A separate move is under way to bring some crypto assets under FCA regulation.
City Minister John Glen MP published consultations on the proposals this week.
The move comes after the London Capital & Finance mini-bond debacle which saw more than 11,000 investors lose more than £230m after they invested in products seemingly not covered fully by FCA regulation. The Treasury consultation on financial promotions says: “The FCA has identified a number of cases of authorised firms failing to satisfy its requirements in approving the financial promotions of unauthorised persons.”
LCF was an authorised firm but some of its investments and savings products were potentially outside the scope of regulation and compensation schemes. The FSCS is currently considering compensation for investors and the Treasury has ordered the FCA to carry out an independent investigation led by led by Dame Elizabeth Gloster, which is due to report by September.
Mr Glen launched two consultations this week. One proposes increasing the oversight of financial promotions issued by unauthorised firms and the other would bring the promotion of certain types of crypto-assets under FCA regulation for the first time.
John Glen, Economic Secretary to the Treasury & City Minister, said: “If adverts by unauthorised firms are misleading, or don’t fully outline the risks, then people can end up losing money. That’s why we want to put more protections in place around such financial promotions, including the promotion of cryptoassets, while continuing to ensure people have access to a wide range of products on the market.”
At present if an unauthorised firm wants to promote a particular financial product, it needs to get that promotion approved by any authorised firm.
But with a huge range of products on the market, the government believes that this no longer provides a strong enough safeguard.
The financial promotion proposals would mean that authorised firms would have to obtain “specific FCA consent” to approve the promotions of unauthorised firms. This would mean the FCA can impose stronger scrutiny on firms to help ensure promotions are “clear, fair, and not misleading.”
The promotion of crypto-assets is currently unregulated, but their proliferation, and the fact they are often targeted towards retail investors, underscores the importance of promotions being candid about the risks involved, says the Treasury.

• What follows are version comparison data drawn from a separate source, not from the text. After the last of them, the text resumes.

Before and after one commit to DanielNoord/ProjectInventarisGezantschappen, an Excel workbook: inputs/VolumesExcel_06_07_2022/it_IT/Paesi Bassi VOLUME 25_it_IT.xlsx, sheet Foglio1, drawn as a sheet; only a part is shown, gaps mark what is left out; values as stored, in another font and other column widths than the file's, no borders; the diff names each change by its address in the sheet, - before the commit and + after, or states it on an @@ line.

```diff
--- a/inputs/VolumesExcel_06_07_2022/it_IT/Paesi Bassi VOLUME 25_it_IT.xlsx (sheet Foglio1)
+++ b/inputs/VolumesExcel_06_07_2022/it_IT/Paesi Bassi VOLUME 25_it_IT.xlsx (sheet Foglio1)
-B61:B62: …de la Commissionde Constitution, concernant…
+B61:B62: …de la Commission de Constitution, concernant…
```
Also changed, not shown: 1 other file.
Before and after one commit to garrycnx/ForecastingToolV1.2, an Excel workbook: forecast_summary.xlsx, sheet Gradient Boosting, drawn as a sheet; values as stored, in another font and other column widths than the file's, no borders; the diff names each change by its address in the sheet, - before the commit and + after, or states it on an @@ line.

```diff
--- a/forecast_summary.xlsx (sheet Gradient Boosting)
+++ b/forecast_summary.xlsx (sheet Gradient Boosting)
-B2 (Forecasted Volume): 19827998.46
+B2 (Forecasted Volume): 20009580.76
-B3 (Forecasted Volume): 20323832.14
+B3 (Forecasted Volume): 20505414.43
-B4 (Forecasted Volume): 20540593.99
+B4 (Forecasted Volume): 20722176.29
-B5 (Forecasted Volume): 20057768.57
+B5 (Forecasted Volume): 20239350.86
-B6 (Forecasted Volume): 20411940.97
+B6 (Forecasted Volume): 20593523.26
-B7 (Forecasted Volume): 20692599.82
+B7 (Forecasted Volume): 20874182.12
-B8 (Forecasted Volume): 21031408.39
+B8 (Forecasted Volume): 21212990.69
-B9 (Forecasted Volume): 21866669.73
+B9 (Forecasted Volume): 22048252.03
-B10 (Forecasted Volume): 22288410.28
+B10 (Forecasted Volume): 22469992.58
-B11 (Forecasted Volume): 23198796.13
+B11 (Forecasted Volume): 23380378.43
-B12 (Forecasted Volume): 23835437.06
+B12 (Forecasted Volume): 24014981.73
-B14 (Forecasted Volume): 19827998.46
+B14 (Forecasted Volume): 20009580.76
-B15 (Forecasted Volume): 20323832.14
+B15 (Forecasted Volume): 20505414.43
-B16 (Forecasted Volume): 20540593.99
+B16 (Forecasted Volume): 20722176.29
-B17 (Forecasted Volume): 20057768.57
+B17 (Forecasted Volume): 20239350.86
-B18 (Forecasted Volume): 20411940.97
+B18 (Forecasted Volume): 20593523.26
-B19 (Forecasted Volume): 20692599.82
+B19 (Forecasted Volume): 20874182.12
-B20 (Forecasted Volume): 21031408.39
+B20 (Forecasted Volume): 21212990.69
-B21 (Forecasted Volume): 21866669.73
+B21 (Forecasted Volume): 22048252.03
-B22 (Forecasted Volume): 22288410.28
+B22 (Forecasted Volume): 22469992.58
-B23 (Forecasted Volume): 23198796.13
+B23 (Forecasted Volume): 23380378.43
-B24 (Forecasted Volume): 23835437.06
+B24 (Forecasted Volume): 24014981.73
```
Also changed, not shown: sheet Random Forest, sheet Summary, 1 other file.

The FCA recently released data suggesting that 2.6m UK investors had put money into crypto-assets.
Both consultations will run until 25 October.